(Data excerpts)
+--
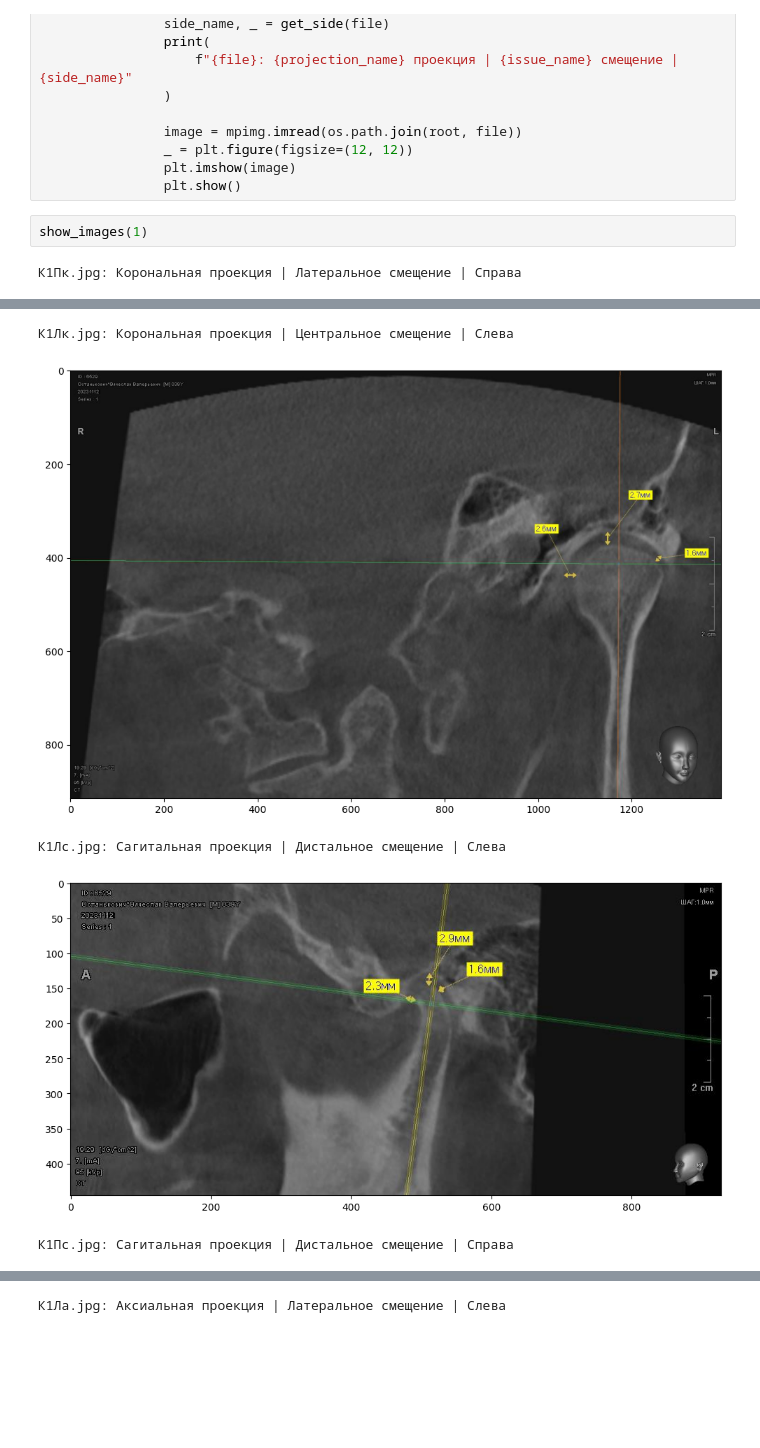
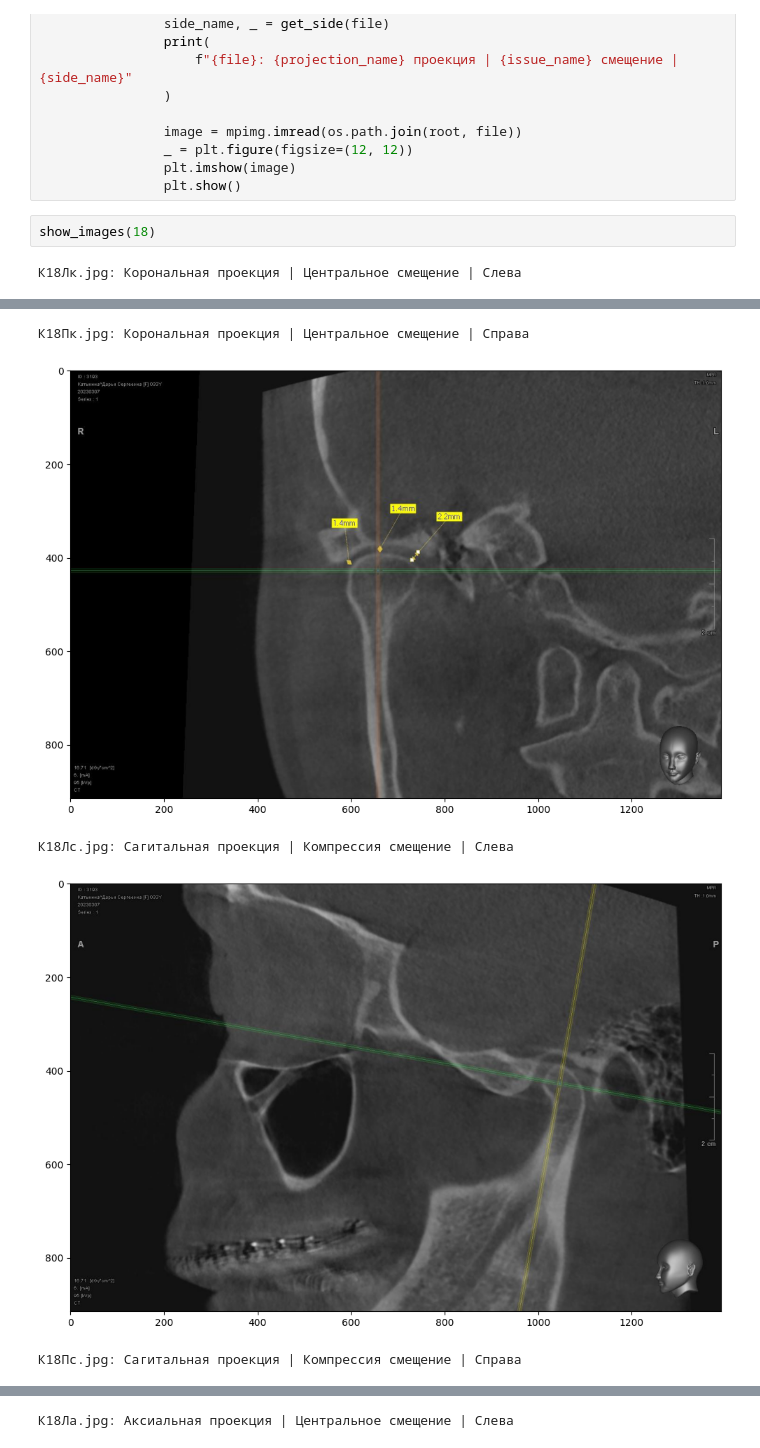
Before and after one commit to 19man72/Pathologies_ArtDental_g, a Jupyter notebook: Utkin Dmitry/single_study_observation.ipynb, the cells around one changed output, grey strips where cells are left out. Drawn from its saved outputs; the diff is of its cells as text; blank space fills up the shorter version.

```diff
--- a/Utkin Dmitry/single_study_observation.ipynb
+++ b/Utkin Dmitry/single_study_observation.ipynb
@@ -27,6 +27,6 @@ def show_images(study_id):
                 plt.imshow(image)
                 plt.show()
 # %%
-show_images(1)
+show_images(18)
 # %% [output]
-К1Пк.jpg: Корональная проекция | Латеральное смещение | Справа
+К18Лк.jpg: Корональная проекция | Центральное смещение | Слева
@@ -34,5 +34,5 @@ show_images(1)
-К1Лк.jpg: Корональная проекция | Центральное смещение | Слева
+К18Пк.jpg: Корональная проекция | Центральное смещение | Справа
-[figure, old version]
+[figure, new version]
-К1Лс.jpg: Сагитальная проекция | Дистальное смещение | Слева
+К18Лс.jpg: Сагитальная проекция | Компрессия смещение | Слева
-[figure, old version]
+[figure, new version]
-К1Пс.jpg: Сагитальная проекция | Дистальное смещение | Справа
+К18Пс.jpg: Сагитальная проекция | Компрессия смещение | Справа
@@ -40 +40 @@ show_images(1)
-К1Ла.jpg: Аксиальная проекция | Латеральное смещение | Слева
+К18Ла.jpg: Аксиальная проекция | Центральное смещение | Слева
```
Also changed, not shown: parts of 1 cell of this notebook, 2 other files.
+--
WHAT THE EXERCISE ASKS =
The task calls for all lines in the entries that hold "Слева".

ANSWER TO THE EXERCISE =
+К18Лк.jpg: Корональная проекция | Центральное смещение | Слева
-К1Лк.jpg: Корональная проекция | Центральное смещение | Слева
-К1Лс.jpg: Сагитальная проекция | Дистальное смещение | Слева
+К18Лс.jpg: Сагитальная проекция | Компрессия смещение | Слева
-К1Ла.jpg: Аксиальная проекция | Латеральное смещение | Слева
+К18Ла.jpg: Аксиальная проекция | Центральное смещение | Слева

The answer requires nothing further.